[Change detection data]
▬▬▬

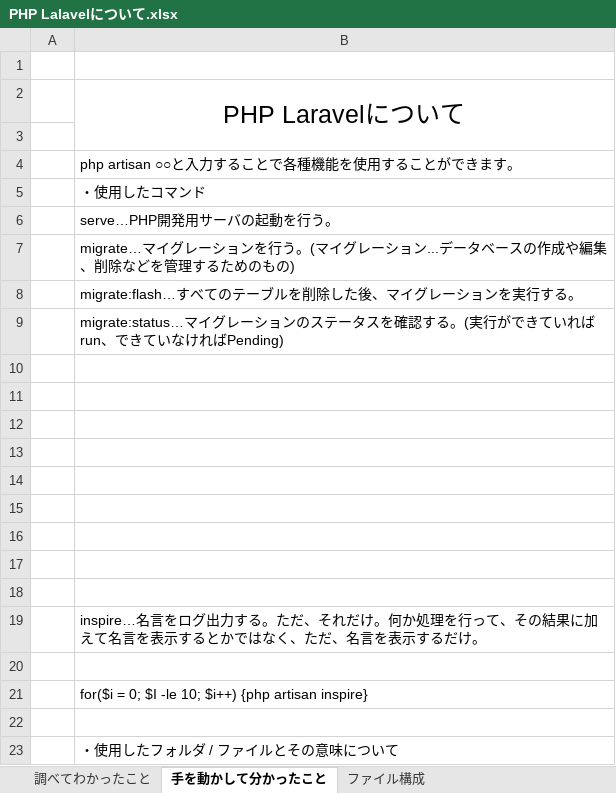
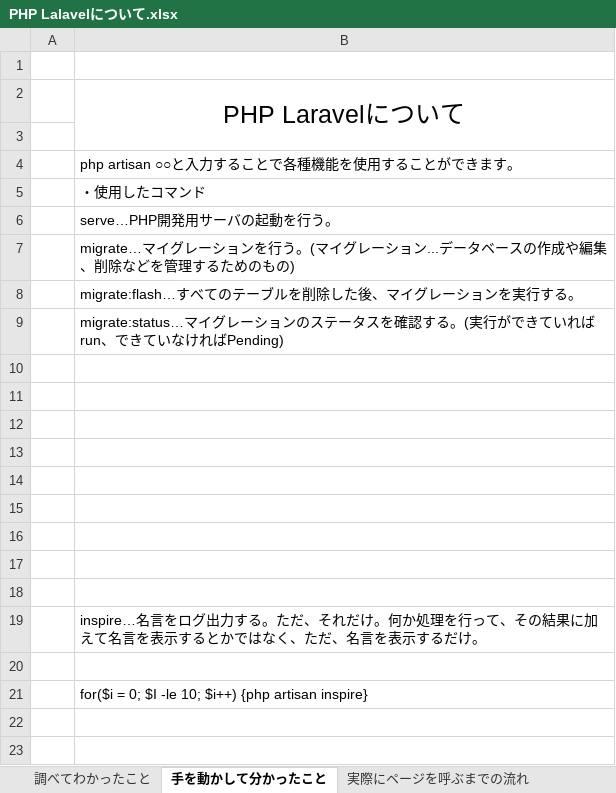
Before and after one commit to yamaokaFusion/practice2-todo-laravel, an Excel workbook: PHP Lalavelについて.xlsx, sheet 手を動かして分かったこと, drawn as a sheet; values as stored, in another font and other column widths than the file's, no borders; the diff names each change by its address in the sheet, - before the commit and + after, or states it on an @@ line.

```diff
--- a/PHP Lalavelについて.xlsx (sheet 手を動かして分かったこと)
+++ b/PHP Lalavelについて.xlsx (sheet 手を動かして分かったこと)
-row 22: (empty)
-row 23:  | ・使用したフォルダ / ファイルとその意味について
```
Also changed, not shown: sheet ファイル構成, sheet bootstrapフォルダについて, sheet 実際にページを呼ぶまでの流れ, other sheet tabs, charts or pictures.
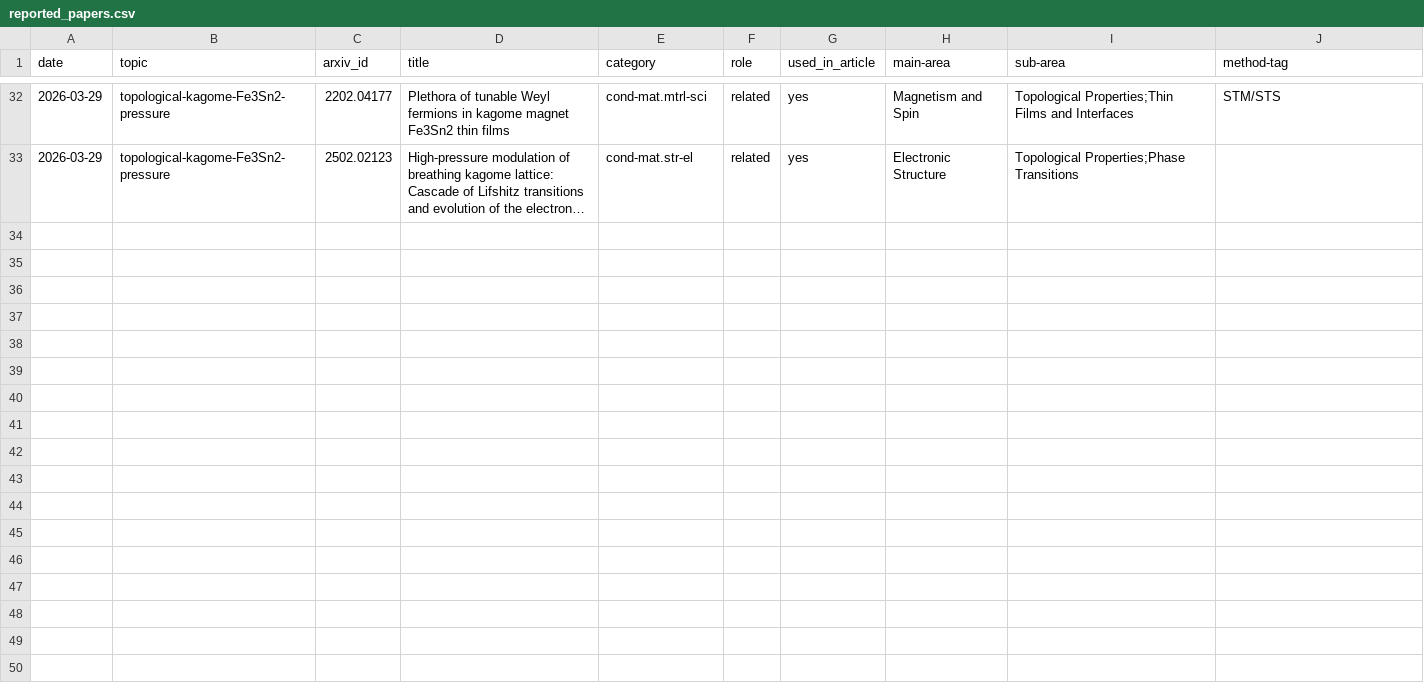
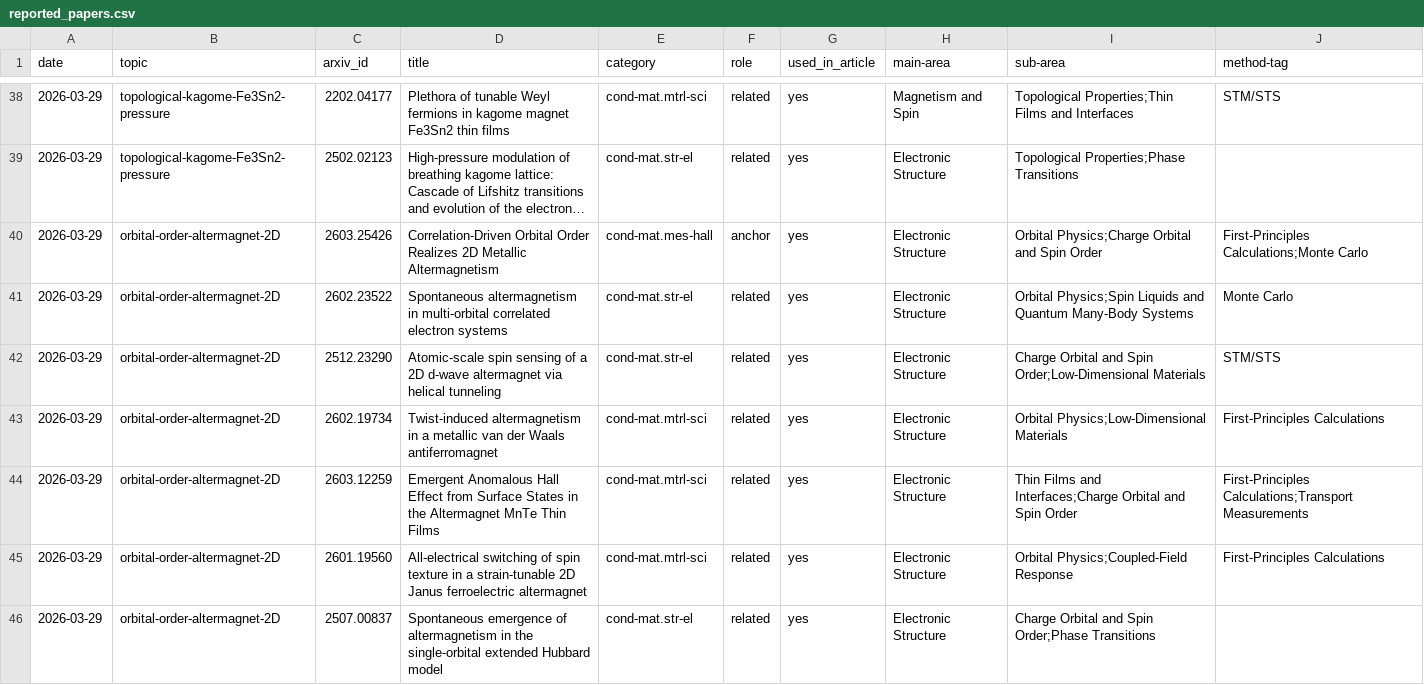
Before and after one commit to rd070672/arxiv-review, a CSV file: src/topic/reported_papers.csv, drawn as a sheet; only a part is shown, gaps mark what is left out; long unchanged cells end in …; the diff covers the shown part only; the diff names each change by its address in the sheet, - before the commit and + after, or states it on an @@ line.

```diff
--- a/src/topic/reported_papers.csv
+++ b/src/topic/reported_papers.csv
+row 40: 2026-03-29 | orbital-order-altermagnet-2D | 2603.25426 | Correlation-Driven Orbital Order Realizes 2D Metallic Altermagnetism | cond-mat.mes-hall | anchor | yes | Electronic Structure | Orbital Physics;Charge Orbital and Spin Order | First-Principles Calculations;Monte Carlo
+row 41: 2026-03-29 | orbital-order-altermagnet-2D | 2602.23522 | Spontaneous altermagnetism in multi-orbital correlated electron systems | cond-mat.str-el | related | yes | Electronic Structure | Orbital Physics;Spin Liquids and Quantum Many-Body Systems | Monte Carlo
+row 42: 2026-03-29 | orbital-order-altermagnet-2D | 2512.23290 | Atomic-scale spin sensing of a 2D d-wave altermagnet via helical tunneling | cond-mat.str-el | related | yes | Electronic Structure | Charge Orbital and Spin Order;Low-Dimensional Materials | STM/STS
+row 43: 2026-03-29 | orbital-order-altermagnet-2D | 2602.19734 | Twist-induced altermagnetism in a metallic van der Waals antiferromagnet | cond-mat.mtrl-sci | related | yes | Electronic Structure | Orbital Physics;Low-Dimensional Materials | First-Principles Calculations
+row 44: 2026-03-29 | orbital-order-altermagnet-2D | 2603.12259 | Emergent Anomalous Hall Effect from Surface States in the Altermagnet MnTe Thin Films | cond-mat.mtrl-sci | related | yes | Electronic Structure | Thin Films and Interfaces;Charge Orbital and Spin Order | First-Principles Calculations;Transport Measurements
+row 45: 2026-03-29 | orbital-order-altermagnet-2D | 2601.19560 | All-electrical switching of spin texture in a strain-tunable 2D Janus ferroelectric altermagnet | cond-mat.mtrl-sci | related | yes | Electronic Structure | Orbital Physics;Coupled-Field Response | First-Principles Calculations
+row 46: 2026-03-29 | orbital-order-altermagnet-2D | 2507.00837 | Spontaneous emergence of altermagnetism in the single-orbital extended Hubbard model | cond-mat.str-el | related | yes | Electronic Structure | Charge Orbital and Spin Order;Phase Transitions
```
Also changed, not shown: 13 added rows elsewhere in this file, 43 other files.
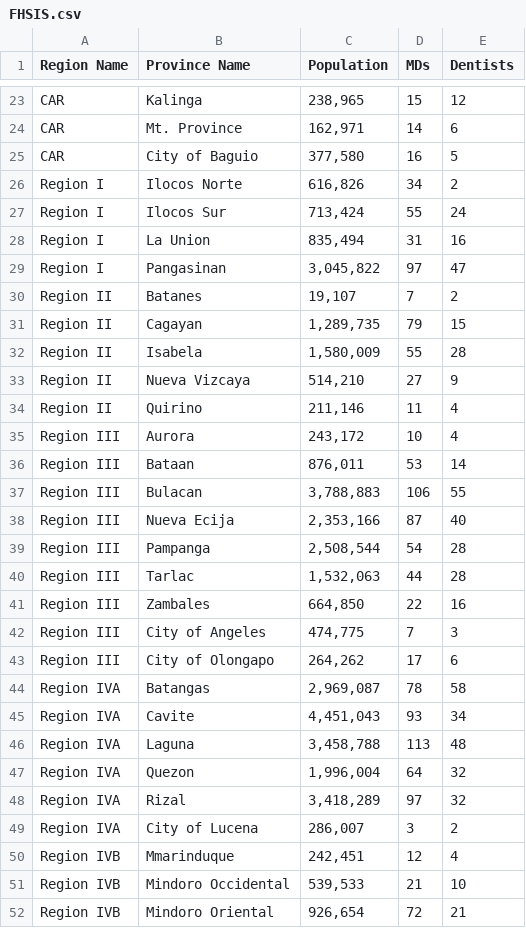
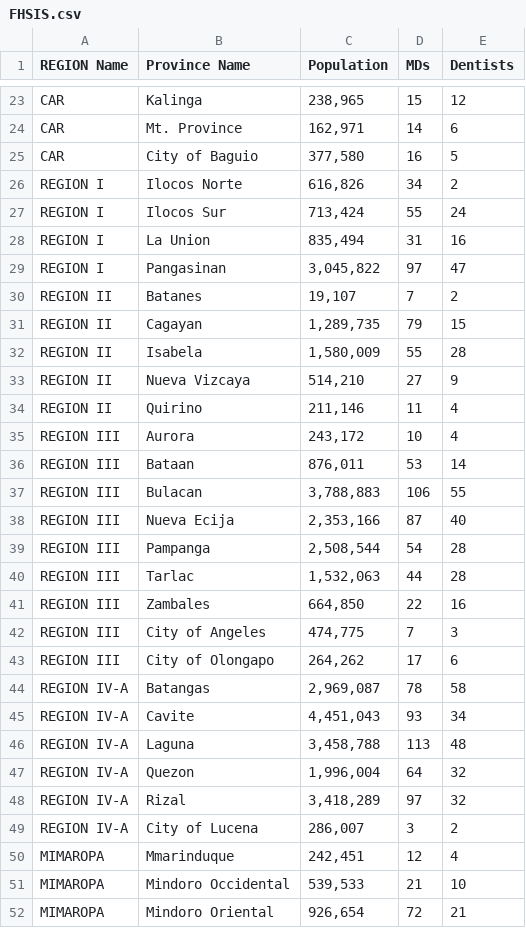
Before and after one commit to mkpautin/healthy-boys, a CSV file: Datasets/FHSIS.csv, drawn as a sheet; only a part is shown, gaps mark what is left out; the diff covers the shown part only.

Commit message:
style(FHSIS.csv): fixed region names

```diff
--- a/Datasets/FHSIS.csv
+++ b/Datasets/FHSIS.csv
@@ -1 +1 @@
-Region Name,Province Name,Population,MDs,Dentists
+REGION Name,Province Name,Population,MDs,Dentists
@@ -25,28 +25,28 @@ CAR,Mt. Province,"162,971",14,6
 CAR,City of Baguio,"377,580",16,5
-Region I,Ilocos Norte,"616,826",34,2
-Region I,Ilocos Sur,"713,424",55,24
-Region I,La Union,"835,494",31,16
-Region I,Pangasinan,"3,045,822",97,47
-Region II,Batanes,"19,107",7,2
-Region II,Cagayan,"1,289,735",79,15
-Region II,Isabela,"1,580,009",55,28
-Region II,Nueva Vizcaya,"514,210",27,9
-Region II,Quirino,"211,146",11,4
-Region III,Aurora,"243,172",10,4
-Region III,Bataan,"876,011",53,14
-Region III,Bulacan,"3,788,883",106,55
-Region III,Nueva Ecija,"2,353,166",87,40
-Region III,Pampanga,"2,508,544",54,28
-Region III,Tarlac,"1,532,063",44,28
-Region III,Zambales,"664,850",22,16
-Region III,City of Angeles,"474,775",7,3
-Region III,City of Olongapo,"264,262",17,6
-Region IVA,Batangas,"2,969,087",78,58
-Region IVA,Cavite,"4,451,043",93,34
-Region IVA,Laguna,"3,458,788",113,48
-Region IVA,Quezon,"1,996,004",64,32
-Region IVA,Rizal,"3,418,289",97,32
-Region IVA,City of Lucena,"286,007",3,2
-Region IVB,Mmarinduque,"242,451",12,4
-Region IVB,Mindoro Occidental,"539,533",21,10
-Region IVB,Mindoro Oriental,"926,654",72,21
+REGION I,Ilocos Norte,"616,826",34,2
+REGION I,Ilocos Sur,"713,424",55,24
+REGION I,La Union,"835,494",31,16
+REGION I,Pangasinan,"3,045,822",97,47
+REGION II,Batanes,"19,107",7,2
+REGION II,Cagayan,"1,289,735",79,15
+REGION II,Isabela,"1,580,009",55,28
+REGION II,Nueva Vizcaya,"514,210",27,9
+REGION II,Quirino,"211,146",11,4
+REGION III,Aurora,"243,172",10,4
+REGION III,Bataan,"876,011",53,14
+REGION III,Bulacan,"3,788,883",106,55
+REGION III,Nueva Ecija,"2,353,166",87,40
+REGION III,Pampanga,"2,508,544",54,28
+REGION III,Tarlac,"1,532,063",44,28
+REGION III,Zambales,"664,850",22,16
+REGION III,City of Angeles,"474,775",7,3
+REGION III,City of Olongapo,"264,262",17,6
+REGION IV-A,Batangas,"2,969,087",78,58
+REGION IV-A,Cavite,"4,451,043",93,34
+REGION IV-A,Laguna,"3,458,788",113,48
+REGION IV-A,Quezon,"1,996,004",64,32
+REGION IV-A,Rizal,"3,418,289",97,32
+REGION IV-A,City of Lucena,"286,007",3,2
+MIMAROPA,Mmarinduque,"242,451",12,4
+MIMAROPA,Mindoro Occidental,"539,533",21,10
+MIMAROPA,Mindoro Oriental,"926,654",72,21
```
Also changed, not shown: 60 edited cells elsewhere in this file.
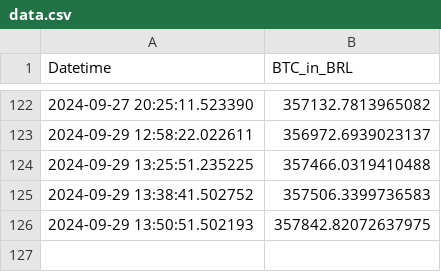
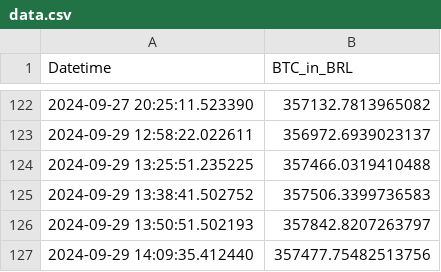
Before and after one commit to gersonmachado/btc_action, a CSV file: data.csv, drawn as a sheet; only a part is shown, gaps mark what is left out.

Commit message:
Atualizando data.csv com novo valor BTC

```diff
--- a/data.csv
+++ b/data.csv
@@ -125,2 +125,3 @@ Datetime,BTC_in_BRL
 2024-09-29 13:38:41.502752,357506.3399736583
-2024-09-29 13:50:51.502193,357842.82072637975
+2024-09-29 13:50:51.502193,357842.8207263797
+2024-09-29 14:09:35.412440,357477.75482513756
```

▬▬▬

- Work to be completed -
Which lines in the entries above contain "Nueva"? Pull each of them out.

- Solution -
-Region II,Nueva Vizcaya,"514,210",27,9
-Region III,Nueva Ecija,"2,353,166",87,40
+REGION II,Nueva Vizcaya,"514,210",27,9
+REGION III,Nueva Ecija,"2,353,166",87,40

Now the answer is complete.